Even as fears about the spread of the coronavirus have sent global stocks tumbling, one of Wall Street’s biggest banks is urging investors to stay the course.
Analysts at JPMorgan have yet to budge from their positive view on global equities, in part because they say similar health scares historically have failed to derail even local stock markets, which can be the most vulnerable to the economic consequences of a virus pandemic. Instead, a team led by Mislav Matejka underscored that past outbreaks served as “buying opportunities, rather than the reasons for sustained selling,” in a Monday client note.
Even though the coronavirus remains in its early stages and “is likely to worsen before getting better,” JPMorgan analysts stressed that prior global health scares failed to unsettle equities for an extended period.
Their prognosis could give some comfort to stock-market investors across the world who have taken a hit since last week. Health officials in China already have reported more than 2,700 cases and 80 deaths due to the illness.

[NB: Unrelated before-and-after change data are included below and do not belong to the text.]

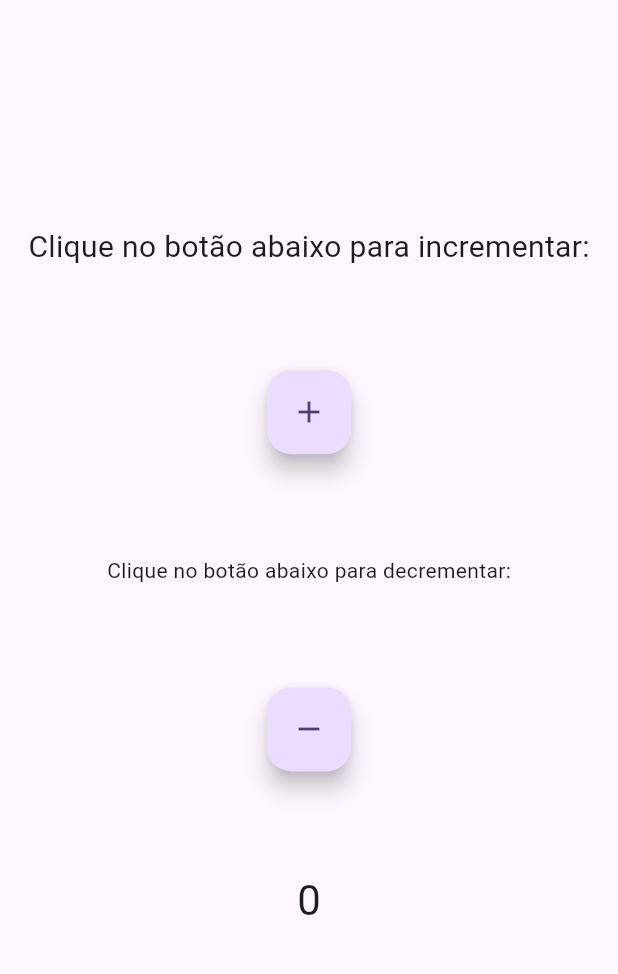
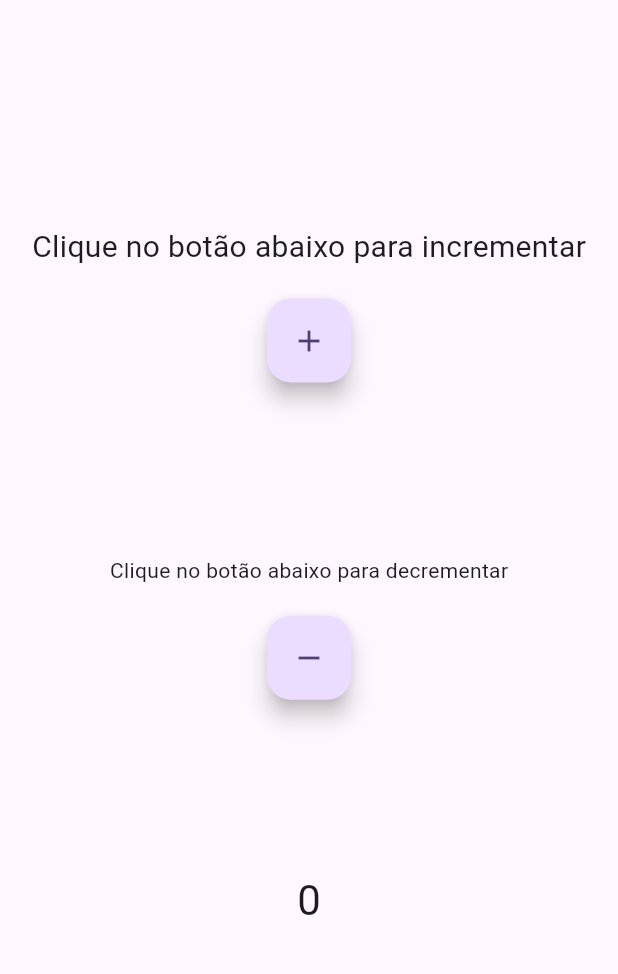
Before and after one commit to warlikerichard/contador, a Flutter app: the screen it shows after launch, after a tap on the "add" icon, after a tap on the "remove" icon, on a phone screen of 412 x 824 dp, the part 84-1058 px from its top. Run offline on Flutter 3.47's test engine with Material 2 defaults, Android fonts, the phone set to English and light mode, and no system bars.

Commit message:
Clean code

```diff
--- /dev/null
+++ b/lib/button.dart
@@ -0,0 +1,31 @@
+import 'package:flutter/material.dart';
+
+class Button extends StatelessWidget {
+  const Button(
+      {super.key,
+      required this.text,
+      required this.onPressed,
+      required this.sum});
+  final String text;
+  final Function() onPressed;
+  final bool sum;
+
+  @override
+  Widget build(BuildContext context) {
+    return Column(
+      children: [
+        Padding(
+          padding: const EdgeInsets.fromLTRB(0, 0, 0, 20),
+          child: Text(
+            text,
+            style: TextStyle(fontSize: sum ? 20 : 14),
+          ),
+        ),
+        FloatingActionButton(
+          onPressed: onPressed,
+          child: Icon(sum ? Icons.add : Icons.remove),
+        )
+      ],
+    );
+  }
+}
--- a/lib/main.dart
+++ b/lib/main.dart
@@ -1,3 +1,4 @@
+import 'package:contador/button.dart';
 import 'package:flutter/material.dart';
 
 void main() {
@@ -32,13 +33,13 @@ class MyHomePage extends StatefulWidget {
 class _MyHomePageState extends State<MyHomePage> {
   int _counter = 0;
 
-  void _incrementCounter() {
+  _incrementCounter() {
     setState(() {
       _counter++;
     });
   }
 
-  void _decrementCounter() {
+  _decrementCounter() {
     setState(() {
       _counter--;
     });
@@ -57,20 +58,15 @@ class _MyHomePageState extends State<MyHomePage> {
           child: Column(
             mainAxisAlignment: MainAxisAlignment.spaceBetween,
             children: <Widget>[
-              const Text(
-                'Clique no botão abaixo para incrementar:',
-                style: TextStyle(fontSize: 20),
+              Button(
+                text: "Clique no botão abaixo para incrementar",
+                onPressed: _incrementCounter,
+                sum: true,
               ),
-              FloatingActionButton(
-                onPressed: _incrementCounter,
-                child: const Icon(Icons.add),
-              ),
-              const Text(
-                'Clique no botão abaixo para decrementar:',
-              ),
-              FloatingActionButton(
+              Button(
+                text: "Clique no botão abaixo para decrementar",
                 onPressed: _decrementCounter,
-                child: const Icon(Icons.remove),
+                sum: false,
               ),
               Text(
                 '$_counter',
```
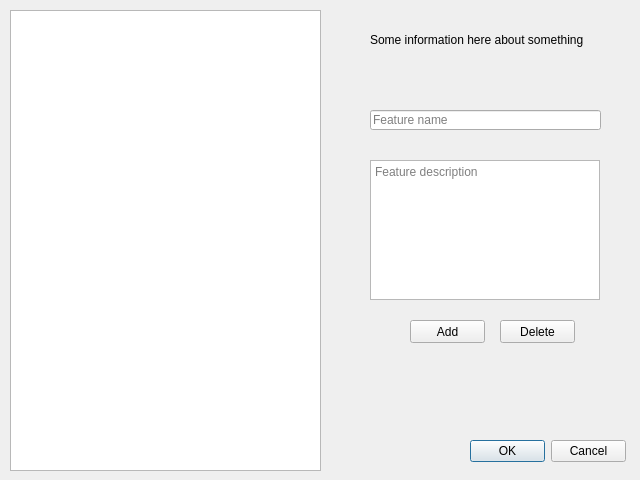
Above: roomfeatures/roomfeatures_edit.ui from jpandaconnor/Jotel before the change. Below: the same form after it.
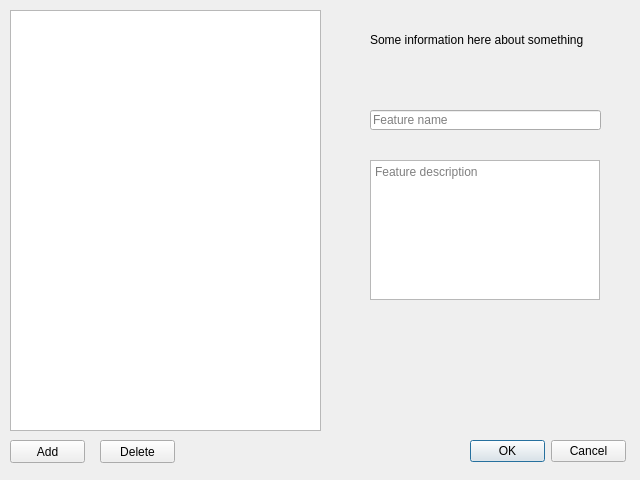
That is the form after the change.

Commit message: General commit. Needed to pull

Diff of the .ui file:
```diff
--- a/roomfeatures/roomfeatures_edit.ui
+++ b/roomfeatures/roomfeatures_edit.ui
@@ -19,7 +19,7 @@
      <x>10</x>
      <y>10</y>
      <width>311</width>
-     <height>461</height>
+     <height>421</height>
     </rect>
    </property>
   </widget>
@@ -39,8 +39,8 @@
   <widget class="QPushButton" name="addButton">
    <property name="geometry">
     <rect>
-     <x>410</x>
-     <y>320</y>
+     <x>10</x>
+     <y>440</y>
      <width>75</width>
      <height>23</height>
     </rect>
@@ -52,8 +52,8 @@
   <widget class="QPushButton" name="deleteButton">
    <property name="geometry">
     <rect>
-     <x>500</x>
-     <y>320</y>
+     <x>100</x>
+     <y>440</y>
      <width>75</width>
      <height>23</height>
     </rect>
```
Left out of the diff: 20 changed lines with no effect on the pictures. The commit also changes 2 other files.
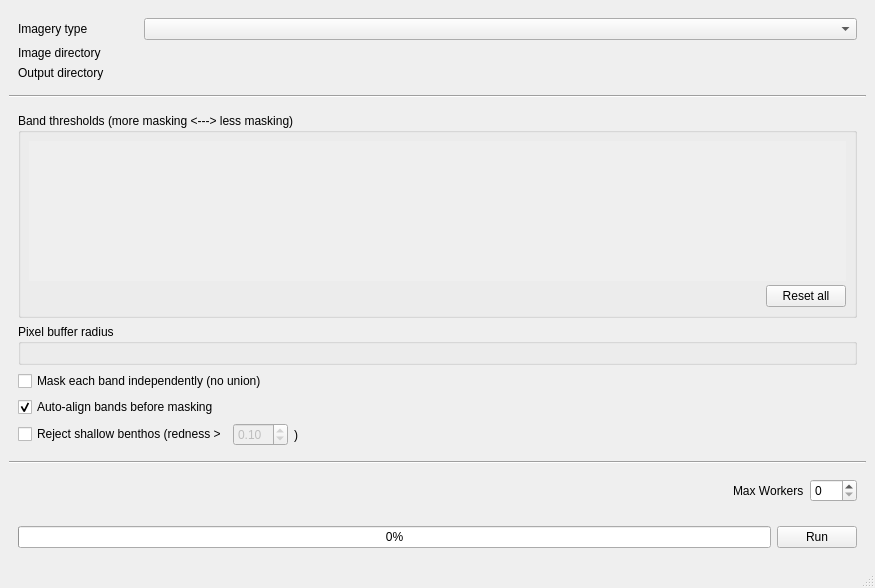
Qt form src/gui/resources/gui.ui (wogreene/GlintMaskGenerator) before a commit.
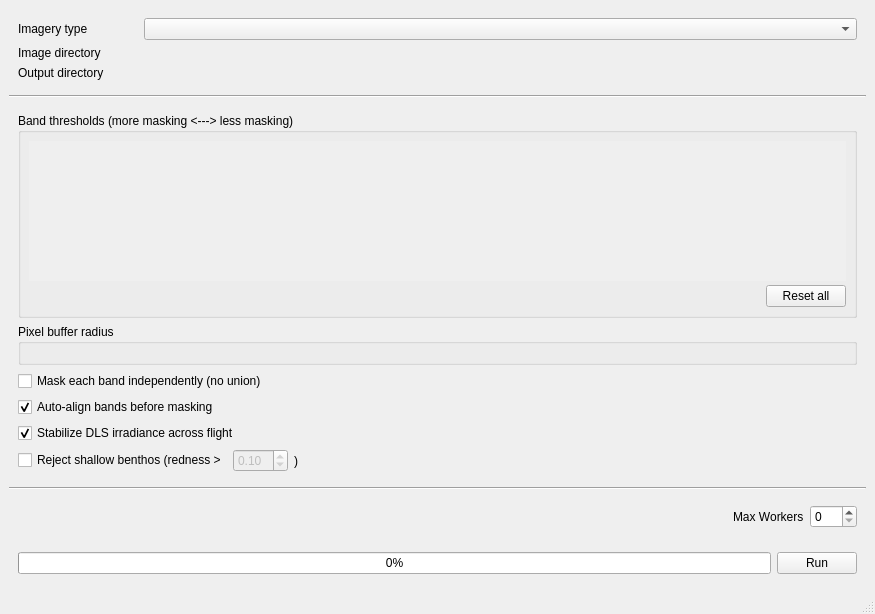
The same form after that commit. Custom widgets are drawn as their Qt base class.

What changed in the file:
```diff
--- a/src/gui/resources/gui.ui
+++ b/src/gui/resources/gui.ui
@@ -293,6 +293,19 @@
           </property>
          </widget>
         </item>
+        <item>
+         <widget class="QCheckBox" name="stabilize_irradiance_checkbox">
+          <property name="text">
+           <string>Stabilize DLS irradiance across flight</string>
+          </property>
+          <property name="toolTip">
+           <string>When checked, captures whose downwelling light sensor was tilted away from the sun (common on alternating flight lines with a low sun) get their irradiance interpolated from captures in the same flight that had usable sun-sensor geometry, instead of using their own unreliable reading. Prevents whole flight lines coming out fully masked or not masked at all. MicaSense sensors only.</string>
+          </property>
+          <property name="checked">
+           <bool>true</bool>
+          </property>
+         </widget>
+        </item>
         <item>
          <widget class="QWidget" name="redness_widget" native="true">
           <layout class="QHBoxLayout" name="redness_layout">
```
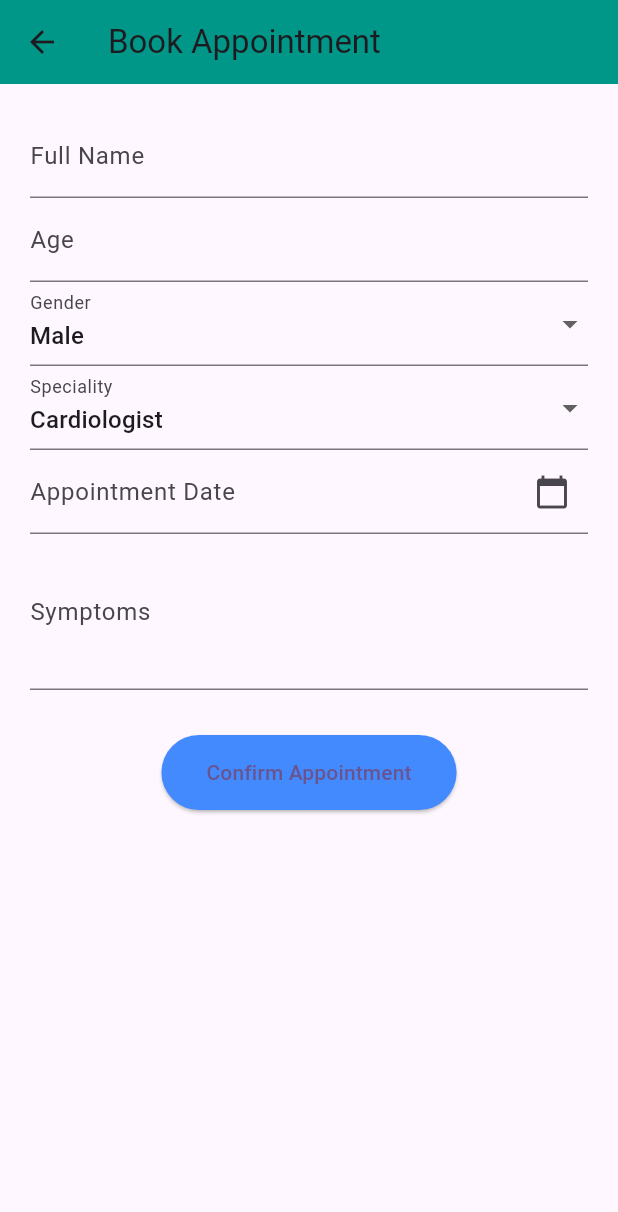
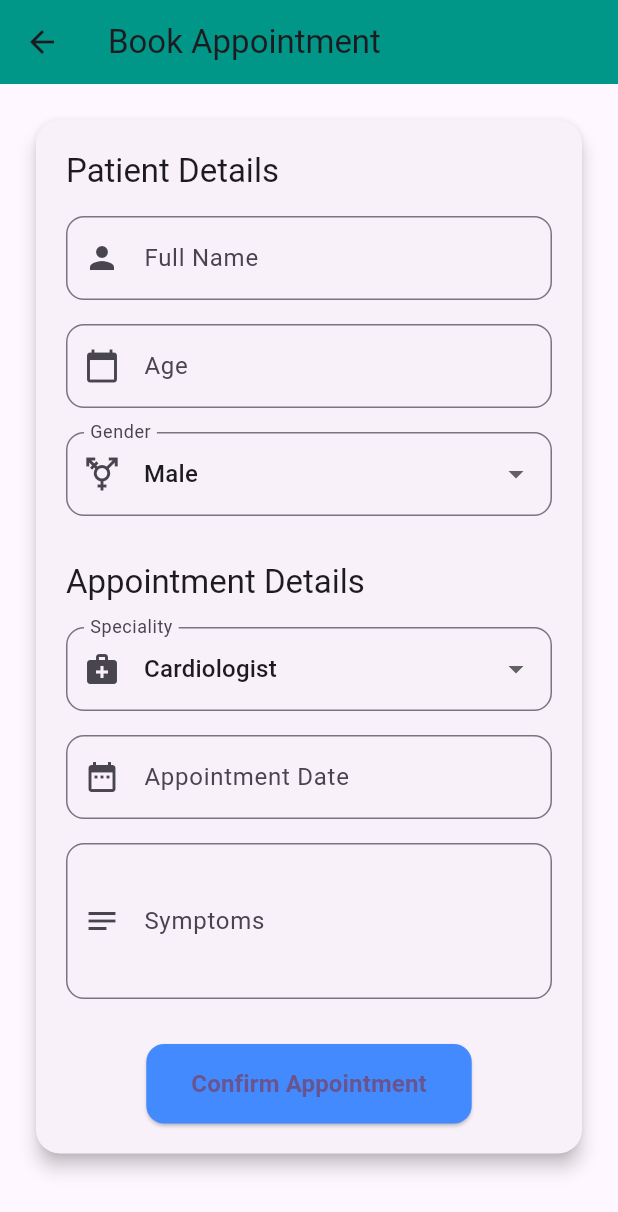
Before and after one commit to mahrukh-dev/healthease, a Flutter app: the AppointmentBookingScreen screen opened directly, on a phone screen of 412 x 824 dp. Shown: the top 1212 px of the screen. Run offline on Flutter 3.47's test engine with Material 3 defaults, Android fonts, the phone set to English and light mode, and no system bars; our stand-ins replace shared_preferences; accounts and stored records are empty.

Commit message:
appointment booking screen UI updated

```diff
--- a/lib/screens/appointment_booking_screen.dart
+++ b/lib/screens/appointment_booking_screen.dart
@@ -12,7 +12,6 @@ class AppointmentBookingScreen extends StatefulWidget {
 }
 
 class _AppointmentBookingScreenState extends State<AppointmentBookingScreen> {
-
   final _formKey = GlobalKey<FormState>();
 
   final TextEditingController _nameController = TextEditingController();
@@ -28,9 +27,9 @@ class _AppointmentBookingScreenState extends State<AppointmentBookingScreen> {
       context: context,
       firstDate: DateTime.now(),
       lastDate: DateTime(2100),
-      initialDate: DateTime.now()
+      initialDate: DateTime.now(),
     );
-    if (picked != null){
+    if (picked != null) {
       setState(() {
         _dateController.text = DateFormat('MMMM dd, yyyy').format(picked);
       });
@@ -38,20 +37,34 @@ class _AppointmentBookingScreenState extends State<AppointmentBookingScreen> {
   }
 
   void _confirmAppointment() {
-    if(_formKey.currentState!.validate()){
+    if (_formKey.currentState!.validate()) {
       AppointmentModel appointment = AppointmentModel(
         fullName: _nameController.text.trim(),
         age: int.parse(_ageController.text.trim()),
         gender: _gender,
         speciality: _speciality,
         appointmentDate: _dateController.text.trim(),
-          symptoms: _symptomsController.text.trim()
+        symptoms: _symptomsController.text.trim(),
       );
       Navigator.push(
         context,
         MaterialPageRoute(builder: (_) => AppointmentConfirmationScreen(appointment: appointment)),
       );
+
+      ScaffoldMessenger.of(context).showSnackBar(
+        const SnackBar(content: Text('Appointment Confirmed!')),
+      );
     }
+  }
+
+  InputDecoration _inputDecoration(String label, IconData icon) {
+    return InputDecoration(
+      labelText: label,
+      prefixIcon: Icon(icon),
+      border: OutlineInputBorder(
+        borderRadius: BorderRadius.circular(12),
+      ),
+    );
   }
 
   @override
@@ -63,63 +76,102 @@ class _AppointmentBookingScreenState extends State<AppointmentBookingScreen> {
       ),
       body: SingleChildScrollView(
         padding: EdgeInsets.all(20.0),
+        child: Card(
+          elevation: 5,
+          shape: RoundedRectangleBorder(
+              borderRadius: BorderRadius.circular(16)
+          ),
+          child: Padding(
+            padding: EdgeInsets.all(20.0),
             child: Form(
               key: _formKey,
               child: Column(
+                crossAxisAlignment: CrossAxisAlignment.start,
                 children: [
+                  Text(
+                      "Patient Details",
+                      style: Theme.of(context).textTheme.titleLarge
+                  ),
+                  SizedBox(height: 16),
                   TextFormField(
                     controller: _nameController,
-                decoration: InputDecoration(labelText: 'Full Name'),
+                    decoration: _inputDecoration('Full Name', Icons.person),
                     validator: (value) => value!.isEmpty ? 'Name is required' : null,
                   ),
+                  SizedBox(height: 16),
                   TextFormField(
                     controller: _ageController,
-                decoration: InputDecoration(labelText: 'Age'),
-                validator: (value){
-                  if(value == null || value.isEmpty){
-                    return 'Age is required';
-                  }
+                    keyboardType: TextInputType.number,
+                    decoration: _inputDecoration('Age', Icons.calendar_today),
+                    validator: (value) {
+                      if (value == null || value.isEmpty) return 'Age is required';
                       final age = int.tryParse(value);
-                  return (age == null || age <=0 ) ? 'Enter a valid age' : null;
+                      return (age == null || age <= 0) ? 'Enter a valid age' : null;
                     },
                   ),
+                  SizedBox(height: 16),
                   DropdownButtonFormField<String>(
                     value: _gender,
-                items: ['Male', 'Female', 'Other'].map((g)=> DropdownMenuItem(value: g, child: Text(g))).toList(),
+                    decoration: _inputDecoration('Gender', Icons.transgender),
+                    items: ['Male', 'Female', 'Other']
+                        .map((g) => DropdownMenuItem(value: g, child: Text(g)))
+                        .toList(),
                     onChanged: (val) => setState(() => _gender = val!),
-                decoration: InputDecoration(labelText: 'Gender'),
                   ),
+                  SizedBox(height: 30),
+                  Text(
+                      "Appointment Details",
+                      style: Theme.of(context).textTheme.titleLarge
+                  ),
+                  SizedBox(height: 16),
                   DropdownButtonFormField<String>(
                     value: _speciality,
-                items: ['Cardiologist', 'Dentist', 'Dermatologist', 'Oncologist', 'Other'].map((s)=> DropdownMenuItem(value: s, child: Text(s))).toList(),
+                    decoration: _inputDecoration('Speciality', Icons.medical_services),
+                    items: ['Cardiologist', 'Dentist', 'Dermatologist', 'Oncologist', 'Other']
+                        .map((s) => DropdownMenuItem(value: s, child: Text(s)))
+                        .toList(),
                     onChanged: (val) => setState(() => _speciality = val!),
-                decoration: InputDecoration(labelText: 'Speciality'),
                   ),
+                  SizedBox(height: 16),
                   TextFormField(
                     controller: _dateController,
                     readOnly: true,
-                decoration: InputDecoration(
-                    labelText: 'Appointment Date',
-                    suffixIcon: Icon(Icons.calendar_today),
+                    onTap: () => _selectDate(context),
+                    decoration: _inputDecoration('Appointment Date', Icons.date_range).copyWith(
+                      hintText: 'Select a date',
                     ),
-                onTap: () => _selectDate(context),
                     validator: (value) => value!.isEmpty ? 'Date is required' : null,
                   ),
+                  SizedBox(height: 16),
                   TextFormField(
                     controller: _symptomsController,
                     maxLines: 3,
-                decoration: InputDecoration(labelText: 'Symptoms'),
+                    decoration: _inputDecoration('Symptoms', Icons.notes),
+                    validator: (value) => value != null && value.trim().length < 5
+                        ? 'Please describe your symptoms'
+                        : null,
                   ),
                   SizedBox(height: 30),
-              ElevatedButton(
+                  Center(
+                    child: ElevatedButton(
                       onPressed: _confirmAppointment,
                       style: ElevatedButton.styleFrom(
                         backgroundColor: AppColors.secondaryColor,
                         padding: EdgeInsets.symmetric(horizontal: 30, vertical: 15),
+                        shape: RoundedRectangleBorder(borderRadius: BorderRadius.circular(12)),
                       ),
-                  child: Text('Confirm Appointment'),
+                      child: Text(
+                        'Confirm Appointment',
+                        style: TextStyle(
+                            fontSize: 16,
+                            fontWeight: FontWeight.w600
+                        ),
+                      ),
+                    ),
                   )
                 ],
+              ),
+            ),
           ),
         ),
       ),
```
Lines whose indentation alone changed are shown as unchanged.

For their analysis, JPMorgan staffers looked at how local equity markets reacted to four previous health crises in the last two decades: severe acute respiratory syndrome, or SARS, swine flu, Ebola and Zika.
During the depths of SARS, the closest comparison for the recent coronavirus outbreak, the MSCI Hong Kong index EWH, -3.64% shed around 9.3%, based on when global interest in the virus started to show up until it started to peak, a measure gauged by the number of news stories written about the topic.
After this peak, Hong Kong shares jumped 9.8% in a month, and then 17% in three months.
“The more equities fell initially, the more they subsequently rebounded. These episodes did not lead to a prolonged period of selling, and were the buying opportunity within weeks,” JPMorgan analysts wrote.